The latest quarterly reports from Walmart, Macy’s, and Cisco, together with the continuing decline in beer and soda, have Wall Street analysts talking about consumer exhaustion. On Wall Street, consumer exhaustion is just a number, but I believe consumers really are exhausted in some sense. Consumer exhaustion could imply a few different things: bank accounts drained by bank fees, workers not earning as much as they would like, consumers tired of shopping and buying things.
I know in my case, it is mainly a case of time pressure. My income is higher this year, but aside from a series of new energy-efficient appliances, my spending has barely budged. The appliances may help to explain why I am spending so little. It took me from May till August, in my spare moments, to bring home and install a washing machine and dishwasher. Now a dryer and a wood-burning furnace are waiting for my attention. Until those installations too are complete, I may not have the energy or the inclination to do much shopping. It was hard enough for me to pull together the energy to write this blog post, and that didn’t require me to drive anywhere. So it is not just my strategic purchases that are filling up my schedule, and from what I can see, everyone has something challenging or difficult that they are trying to get through or work around.
Time pressure is part of the story of consumer exhaustion. Empty bank accounts and a weak job market must also be taking their toll. But I have to believe there is a note of actual fatigue in the consumer fatigue that is showing up this week. Consumers are postponing purchases just because that makes their lives easier today. It is a shift in attitude — from “A new gadget will make my life easier” to “Just staying home will make my life easier.”

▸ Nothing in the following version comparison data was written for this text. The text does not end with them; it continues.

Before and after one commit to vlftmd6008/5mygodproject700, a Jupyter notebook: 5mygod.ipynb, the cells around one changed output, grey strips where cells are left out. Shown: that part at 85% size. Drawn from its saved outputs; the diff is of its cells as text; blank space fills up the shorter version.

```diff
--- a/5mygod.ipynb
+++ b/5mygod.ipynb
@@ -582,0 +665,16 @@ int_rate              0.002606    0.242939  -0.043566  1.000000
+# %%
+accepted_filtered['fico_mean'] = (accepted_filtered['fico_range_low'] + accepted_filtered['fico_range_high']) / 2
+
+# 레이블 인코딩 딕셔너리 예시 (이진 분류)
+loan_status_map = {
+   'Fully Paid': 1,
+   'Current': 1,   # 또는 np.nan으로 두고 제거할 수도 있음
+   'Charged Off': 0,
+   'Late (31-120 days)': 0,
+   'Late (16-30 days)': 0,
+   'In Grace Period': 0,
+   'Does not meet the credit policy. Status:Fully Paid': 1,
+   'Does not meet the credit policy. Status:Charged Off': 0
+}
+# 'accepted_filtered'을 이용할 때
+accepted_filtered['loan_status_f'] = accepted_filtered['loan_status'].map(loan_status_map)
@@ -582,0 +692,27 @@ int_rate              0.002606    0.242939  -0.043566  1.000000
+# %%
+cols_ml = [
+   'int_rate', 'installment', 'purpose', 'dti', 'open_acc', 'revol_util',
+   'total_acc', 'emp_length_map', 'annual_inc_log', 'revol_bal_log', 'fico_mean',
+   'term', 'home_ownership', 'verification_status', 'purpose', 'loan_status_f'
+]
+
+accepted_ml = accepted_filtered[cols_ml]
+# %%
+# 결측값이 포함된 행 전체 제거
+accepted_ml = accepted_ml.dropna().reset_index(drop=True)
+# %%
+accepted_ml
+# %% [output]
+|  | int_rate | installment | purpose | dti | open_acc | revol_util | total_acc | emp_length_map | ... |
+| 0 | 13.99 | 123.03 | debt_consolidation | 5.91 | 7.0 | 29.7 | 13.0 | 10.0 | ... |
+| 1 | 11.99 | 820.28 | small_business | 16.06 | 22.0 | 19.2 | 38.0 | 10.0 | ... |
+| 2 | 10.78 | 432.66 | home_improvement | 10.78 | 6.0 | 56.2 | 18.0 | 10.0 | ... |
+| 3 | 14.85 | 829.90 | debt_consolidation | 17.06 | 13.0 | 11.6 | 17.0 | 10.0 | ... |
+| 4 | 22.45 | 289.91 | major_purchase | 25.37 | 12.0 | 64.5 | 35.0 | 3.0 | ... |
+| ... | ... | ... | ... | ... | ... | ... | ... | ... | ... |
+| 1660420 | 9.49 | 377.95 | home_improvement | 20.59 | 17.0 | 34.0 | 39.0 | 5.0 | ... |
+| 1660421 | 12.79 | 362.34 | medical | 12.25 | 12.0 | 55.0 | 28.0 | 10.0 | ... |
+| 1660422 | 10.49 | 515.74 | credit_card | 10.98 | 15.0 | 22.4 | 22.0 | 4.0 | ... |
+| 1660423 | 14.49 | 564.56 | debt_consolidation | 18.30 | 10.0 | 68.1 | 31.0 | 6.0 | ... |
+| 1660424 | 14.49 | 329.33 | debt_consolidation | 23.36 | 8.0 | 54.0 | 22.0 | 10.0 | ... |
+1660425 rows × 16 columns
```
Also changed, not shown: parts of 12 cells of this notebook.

Lower prices and more interesting merchandise don’t have much pull in this state of mind. Over the weekend, I missed out on a going-out-of-business sale, with everything that remained in my favorite garden shop marked down 80 percent, then 90 percent. It seemed simpler to stay home. To win back bargain-weary consumers, retailers might look for ways to make shopping seem easy again. It would be the opposite of the loyalty programs and impulse merchandising that are at the heart of retail these days. Retailers may also need to be patient, as opposed to the one-year-and-we-give-up we just saw from JCPenney.
If consumers feel reluctant to go shopping, it is because these expeditions have ended badly more often than not in recent years. The tricks that retailers go through to get into people’s wallets create a hostile environment, a minefield of sorts, so it is hardly surprising if people stay away when they can. Three years ago, shoppers were going into Walmart on payday and spending all the money they had. The payday effect is still visible at Walmart, but shoppers are less likely to be loading up their carts, more likely to be getting a few things and getting out. As stressed retailers try to win a few bucks from stressed consumers, it seems the stress is getting to everyone.